As you read this, fresh water scarcity is causing some serious problems to more than a billion people around the world. But a major chunk of these people are based in arid developing countries. According to World Health Organization 750 million people around the world lack access to safe pure drinking water. This is approximately one in nine people. More than twice the population of the United States lives without access to safe water, making the current water crisis the #1 global risk, based on impact to society (as a measure of devastation), and the #8 global risk, based on likelihood (likelihood of occurring within 10 years) as announced by the World Economic Forum, January 2015.
The World Health Organization predicts that by mid-century, four billion, almost two-thirds of the world’s current population, will face severe fresh water shortages.

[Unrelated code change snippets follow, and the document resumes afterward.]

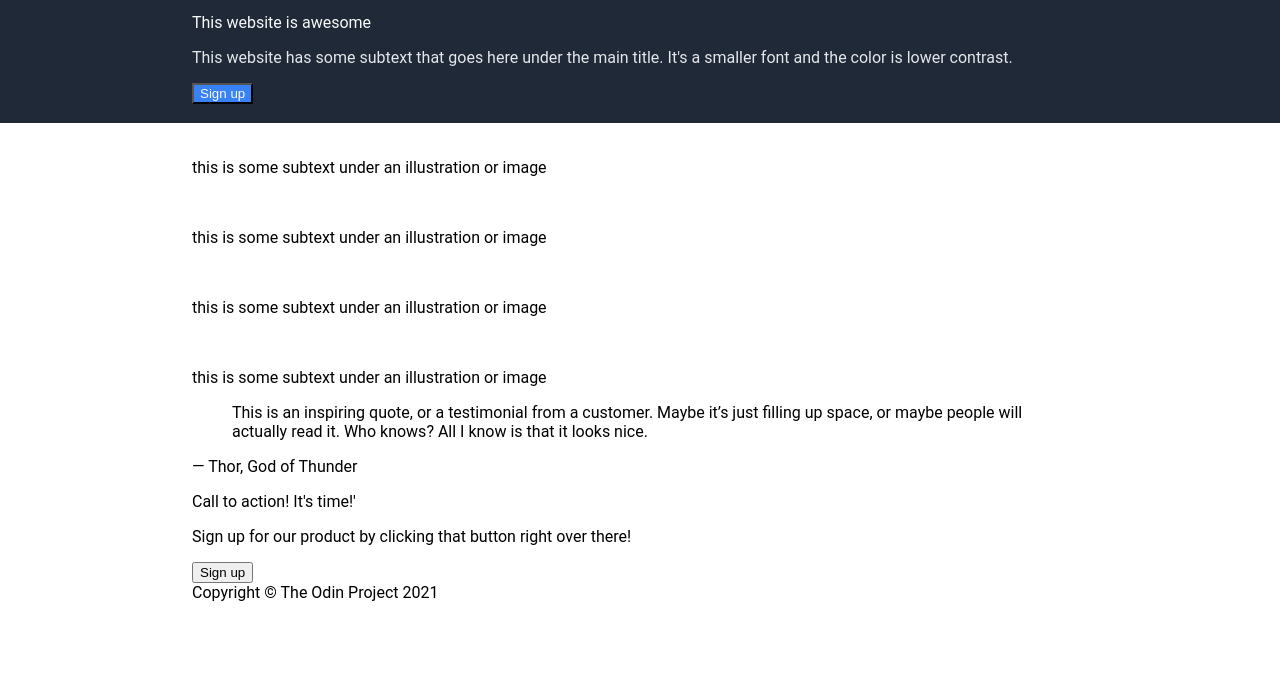
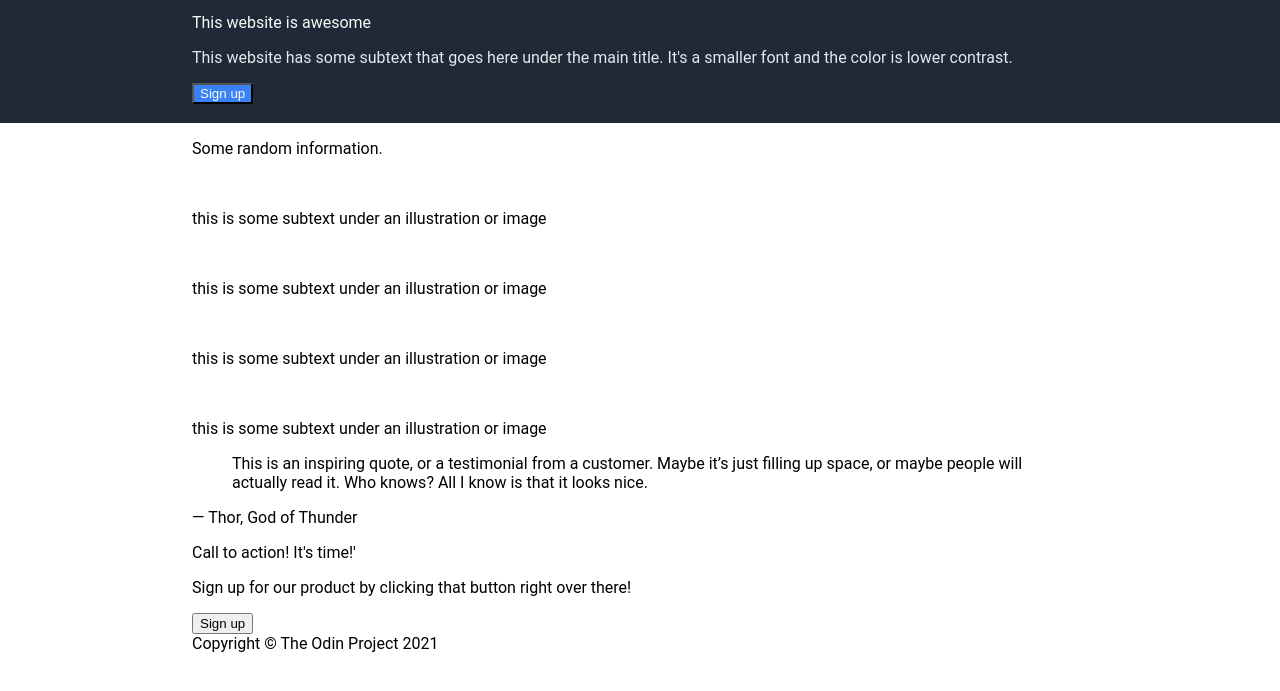
Before and after one commit to tg0xff/odin-landing-page, a plain HTML site: page index.html in a window 1280 px wide. Shown: the part 31-722 px from the top of the page. Drawn offline with Linux system fonts and the light colour scheme.

Commit message:
Add missing header for the images section

```diff
--- a/index.html
+++ b/index.html
@@ -26,6 +26,7 @@
       </div>
     </div>
     <div class="images">
+      <p class="images-header">Some random information.</p>
       <div class="image-pair">
         <div class="image-square">
           <img>
```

With human population expected to rise by another 50 percent by 2050, resource managers are increasingly looking toward alternative scenarios for quenching the world’s growing thirst. Desalination, a process through which highly pressurized ocean water or seawater is pushed through tiny membrane filters and distilled into drinking water, is being held forth by some as one of the most promising solutions to the problem.
Think about it – 71% of the earth is covered by oceans so why don’t we use ocean water to solve the water problems that we keep talking about?Removing salt from water, especially seawater in coastal communities is a viable option for solving water issues.
Desalination is the process used to remove salt and minerals from seawater or brackish water. At the moment, there are two popular technologies used for desalination process.
The first more popular technology is called membrane technology or reverse osmosis. It’s a process that uses pressure to force water through a membrane that does not allow the salt particles to pass. In some cases, instead of using pressure to drive the water through the membrane, electricity is used.
The second technology, uses a thermal process, when salt water is heated and that produces vapor, which is then condensed and collected as fresh water. It is very similar to the evaporation process of ocean water and explains why rain water is not salty.
This brings us to the very fact that desalination of salt water could provide an unlimited supply of water to the entire world’s population. And as the demand for water and the population increases, seawater desalination could provide a source of water that can meet those new demands consistently.
Contrary to popular belief that desalination is very expensive, the truth is that the costs of desalination are becoming more affordable, and the quality of the permeate produced water has been improved tremendously. One cost-effective example is an installation of a desalination plant in Singapore. In its first year of operation in 2013, the cost of desalinating water was as low as USD 0.45 per cubic meter. Combining this with the availability of water makes desalination an attractive proposition for many of us around the world.
Today, seawater desalination plants are used to convert sea water to drinking water on ships and in many arid regions of the world, and to treat water in other areas that is contaminated by natural and unnatural contaminants.
Distillation is perhaps the one water treatment technology that completely reduces the widest range of drinking water contaminants. Speaking of which, the impact of desalination is significant. In 2012, the installed global capacity for desalination totaled 27.3 cubic kilometers of generated fresh water annually. About 60% of desalination capacity treats seawater, and the rest treats other, less saline sources.
In 2014, this capacity has increased from 17.4 cubic kilometers compared to five years earlier, which essentially means that it’s been growing at an average annual rate of 9.5%.
As for desalination equipment, organizations such as Ampac USAdesign and manufacture advanced seawater desalination fresh watermakers for onshore and offshore applications. Onshore watermakers are designed for land-based applications; these seawater desalination watermakers can be fed directly from the sea or from any beach well, and convert seawater to pure fresh drinking water, which make them suitable for locations with no fresh or municipal water supplies such as remote areas, or smaller atolls and islands having no potable water sources. On the other hand, marine off-shore watermakers suit most type of boats, yachts, and military ships.
In addition, they also design and manufacture off-shore Class1-Div1 and Class1-Div2 Explosion Proof Seawater Desalination Watermakers for the oil and gas industry, as well as Emergency Portable Fresh Watermakers, and Solar Powered Brackish Water and Seawater Desalination Watermakers.
Currently, there are some large desalination plants under construction in the US. When the Carlsbad Desalination Project is completed this fall, it will be the largest desalination plant in the Western Hemisphere.This largest seawater desalination plant, a $1 billion state-of-the-art reverse osmosis, is set to begin producing 54 million gallons a day, supplying water to 300,000 residents, in early 2016.
Over 17,000 desalination plants are now operating in 150 countries worldwide, a capacity that could nearly double by 2020, according to the United Nations World Water Development Report 2014. Desalination produces 21 billion gallons of water a day, according to the International Desalination Association, providing a crucial water source in arid places such as the Middle East and Australia.